Blast from the Past

April 27, 2005|BY JEAN BARACLOUGH

Week of April 24, 1955



Thirteen-year-old George Magoutas of Williamsport planted a garden, part of which to onion sets. After the onions sprouted and pushed through the surface of the ground, he would find, each morning, that a number of them were partially uprooted.

Friends thought maybe birds or skunks were pulling up the onions, but George couldn't catch the culprit. So, one night this week he decided to investigate with a flashlight. That's when he discovered that the surface of the onion patch was teeming with big fishing worms that uprooted the onions where they came through the ground.

Now George is planning to go into the night crawler business.

There are enough shrubs, tulips and other flowers blooming in the Jamison gardens to justify a visit this weekend. The ornamental cherries at City Park also are in full bloom and well worth a visit.

Homegrown asparagus debuted at City Market this morning and found ready buyers. Amos Miller, the county's asparagus king, reported that he will have the succulent vegetable until well up in June.

Advertisement

Week of April 24, 1980



Washington County can't go wr<>ong by building an 18-hole public golf course so long as it is well-built, competitively priced and properly maintained.

Morton Hoffman and Co., a Baltimore consulting firm, studied the Washington County area for several months and concluded that a market exists for a county golf course located at the Ditto Farms Park southeast of Hagerstown.

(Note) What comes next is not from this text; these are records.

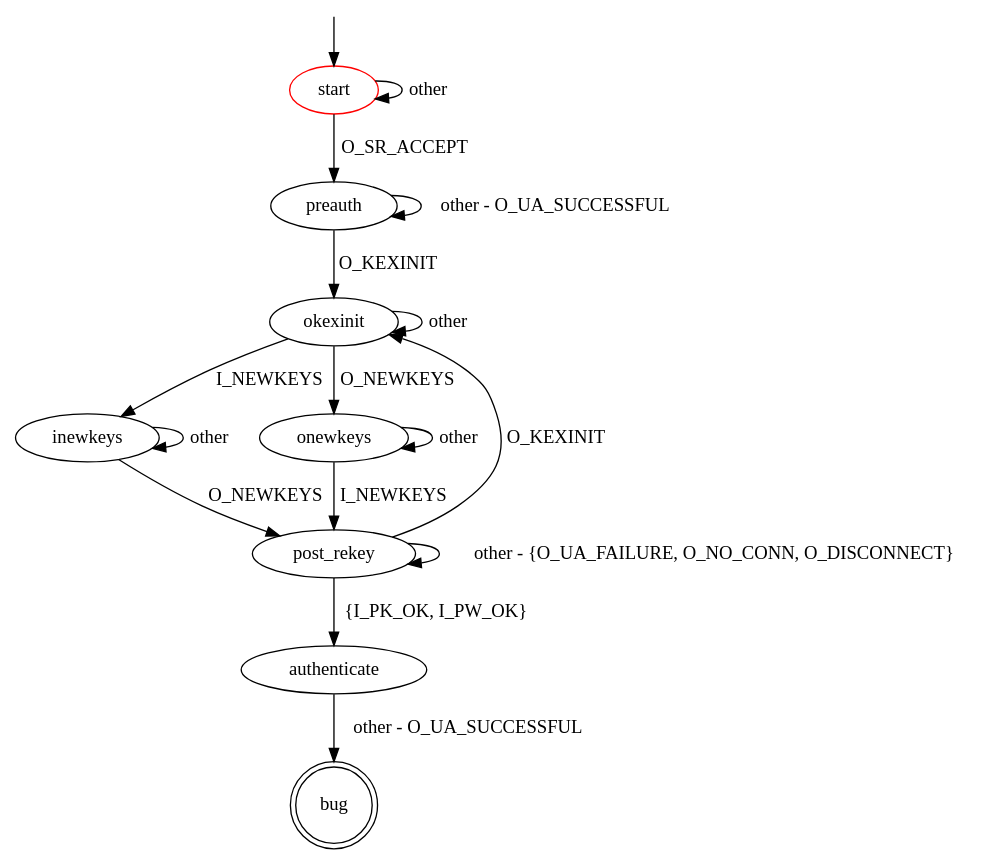
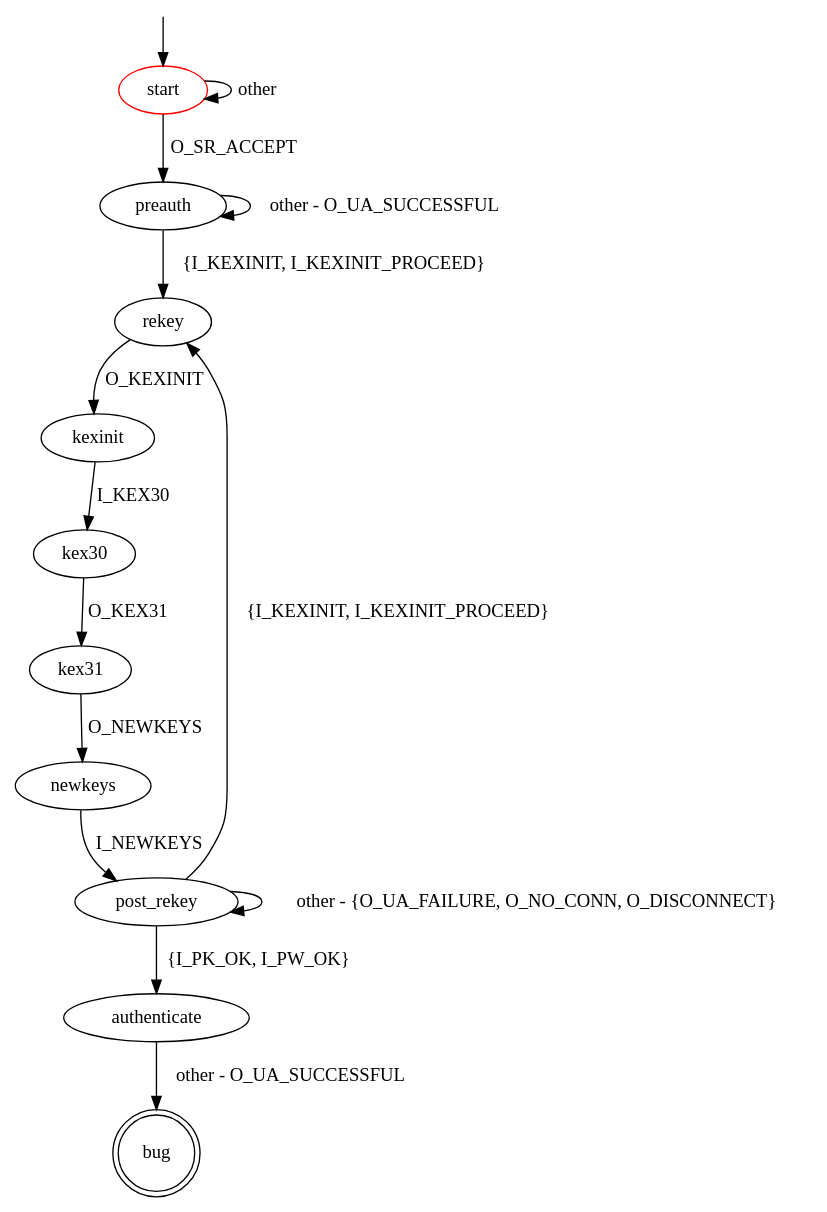
The diagram in src/main/resources/patterns/ssh/ua_failure_after_rekey.dot (assist-project/state-machine-bug-finder), drawn with Graphviz before and after one commit. The commit also changed 2 other files, not shown here.

Commit message:
Updated bug patterns for rekey-related bugs

```diff
--- a/src/main/resources/patterns/ssh/ua_failure_after_rekey.dot
+++ b/src/main/resources/patterns/ssh/ua_failure_after_rekey.dot
@@ -1,29 +1,26 @@
 digraph G {
 label=""
 start [color="red"]
 bug [shape="doublecircle"]
 
 start -> preauth [label="O_SR_ACCEPT"]
 start -> start [label="other"]
 
-preauth -> okexinit [label="O_KEXINIT"]
+preauth -> rekey [label="{I_KEXINIT, I_KEXINIT_PROCEED}"]
 preauth -> preauth [label="other - O_UA_SUCCESSFUL"]
 
-okexinit -> inewkeys [label="I_NEWKEYS"]
-okexinit -> onewkeys [label="O_NEWKEYS"]
-okexinit -> okexinit [label="other"]
-
-inewkeys -> post_rekey [label="O_NEWKEYS"]
-inewkeys -> inewkeys [label="other"]
-onewkeys -> post_rekey [label="I_NEWKEYS"]
-onewkeys -> onewkeys [label="other"]
-
-post_rekey -> okexinit [label="O_KEXINIT"]
+post_rekey -> rekey [label="{I_KEXINIT, I_KEXINIT_PROCEED}"]
 post_rekey -> authenticate [label="{I_PK_OK, I_PW_OK}"]
 post_rekey -> post_rekey [label="other - {O_UA_FAILURE, O_NO_CONN, O_DISCONNECT}"]
 
 authenticate -> bug [label="other - O_UA_SUCCESSFUL"]
 
+rekey -> kexinit [label="O_KEXINIT"]
+kexinit -> kex30 [label="I_KEX30"]
+kex30 -> kex31 [label="O_KEX31"]
+kex31 -> newkeys [label="O_NEWKEYS"]
+newkeys -> post_rekey [label="I_NEWKEYS"]
+
 __start0 [label="" shape="none" width="0" height="0"];
 __start0 -> start;
 }
```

Consultants also suggested that, contrary to what might be feared, the Ditto Farms course would not have a negative impact on other local courses.

Crews from a demolition contractor will begin to tear down St. Paul's Evangelical Lutheran Church in Funkstown this week.

The decision to demolish and rebuild the church hasn't been easy for its 300-member congregation. The weight of the majority has gone back and forth several times.

Fears that The Maryland Theatre could be forced to close for lack of financial support are no longer valid.

The promise of a state grant just about assures a bright future for continued operation of the recently restored theater.

Attendance at several recent star-studded performances is an assurance that theatergoers appreciate top talent.

- Compiled by Jean Baraclough

The Herald-Mail Articles
|
|
|